Charles makes this comment to Julia in Book 3, Chapter 4 during their final argument by the fountain. In response to Julia asking whether she, like Sebastian, could possibly be a forerunner to another love, Charles explains this theory of love that posits people fall in love with someone because they’re searching for meaning and fulfillment. This explanation aligns with Charles’s behavior throughout the novel. When he goes to Sebastian’s Oxford rooms for lunch the first time, Charles describes himself as searching for love because his current life at Oxford was missing something. Although Sebastian awakens Charles's spirit to beauty through Brideshead Castle, ultimately placing Charles on his professional path, Sebastian himself, with his excesses and alcoholism, doesn’t offer long-term emotional satisfaction. Charles believes Julia might offer him meaning because he’s attracted to her both emotionally and physically and because they’re united by their dislike of shallow people, fostered in their bitter marriages.

This view of love ultimately spells doom for their relationship.
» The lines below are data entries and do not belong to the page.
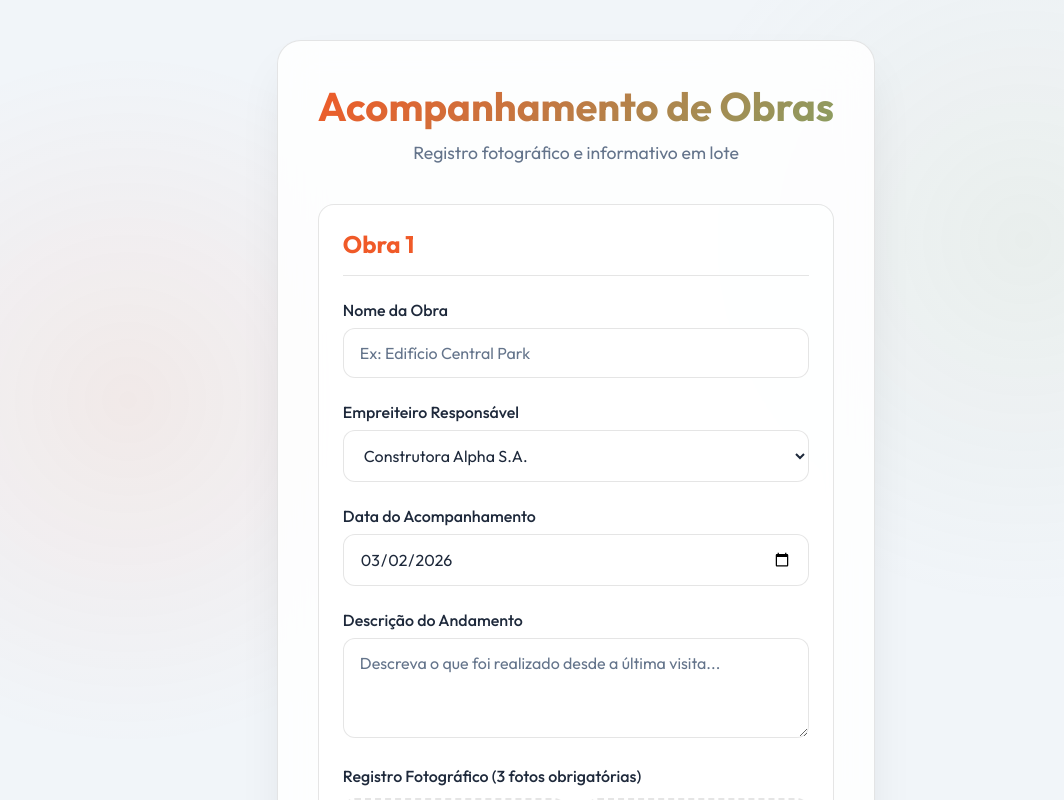
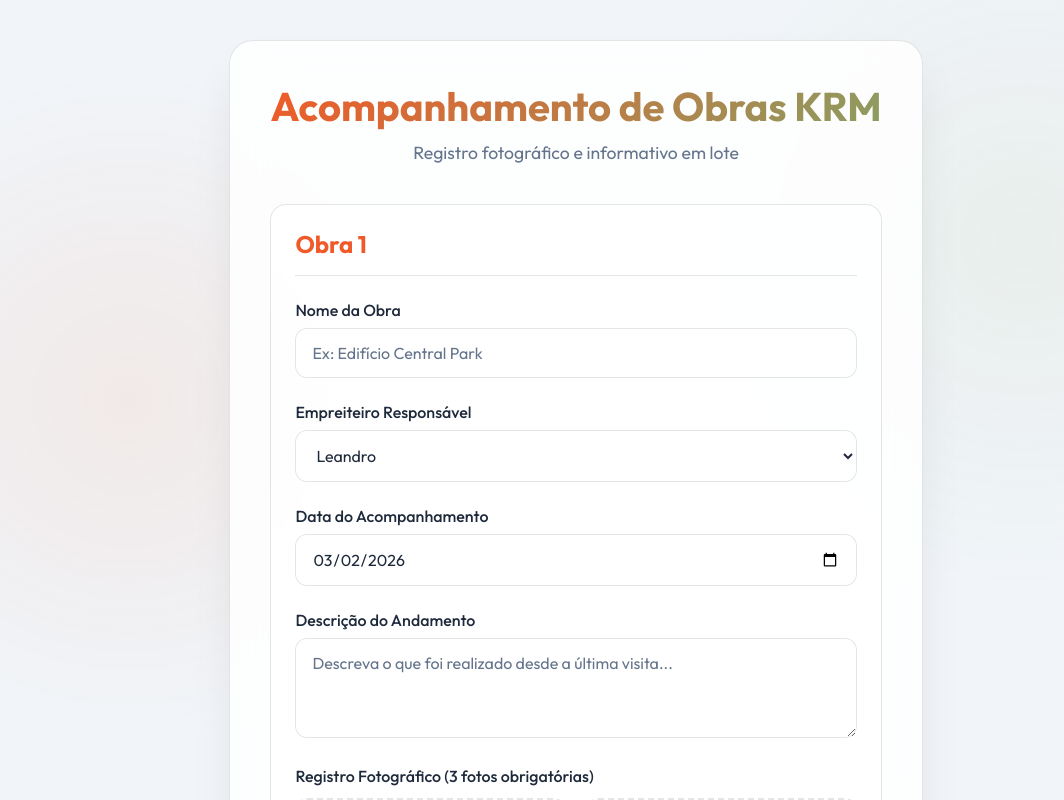
Before and after one commit to fernandopassoss/acompanhamento-civil, a React app in the folder frontend/: page / in a window 1280 px wide. Shown: the top 800 px of the page, without its empty margins (64-1128 px from the left). Built offline with nearby package versions, Linux system fonts and the light colour scheme; the HTML template or start-up script is replaced by a standard one.

Commit message:
feat: update default contractor names and application title.

```diff
--- a/frontend/src/App.jsx
+++ b/frontend/src/App.jsx
@@ -5,8 +5,8 @@ import html2canvas from 'html2canvas';
 import './index.css';
 
 const CONTRACTORS = [
-  "Construtora Alpha S.A.",
-  "Engenharia Beta Ltda."
+  "Leandro",
+  "Manoel"
 ];
 
 function App() {
@@ -108,7 +108,7 @@ function App() {
     <>
       <div className="app-container">
         <header className="header">
-          <h1>Acompanhamento de Obras</h1>
+          <h1>Acompanhamento de Obras KRM</h1>
           <p>Registro fotográfico e informativo em lote</p>
         </header>
 
```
As we see in the prologue, Charles begins the novel having fallen out of love again, this time with the Army. Because we can infer that Charles falls in love with Sebastian and the Army initially because they offer him meaning and purpose, this quotation calls into question whether he’ll truly find that with Julia. Although Julia ties him to Brideshead, which represents something meaningful to him, Bridey and Mrs. Muspratt will ultimately live there. Charles and Julia’s affair actually puts Charles further from Brideshead, not closer. Furthermore, if we believe Charles’s philosophy of love, it seems unlikely that Julia will find what she’s looking for in Charles. Julia, believing herself cast out from God's grace, hopes to find some way to be slightly nearer to God through having a family with Charles, but it’s unclear whether Julia would have an easier time conceiving a child with Charles than Rex. Charles, with his agnosticism and his disinterest in children, cannot truly be what she’s looking for.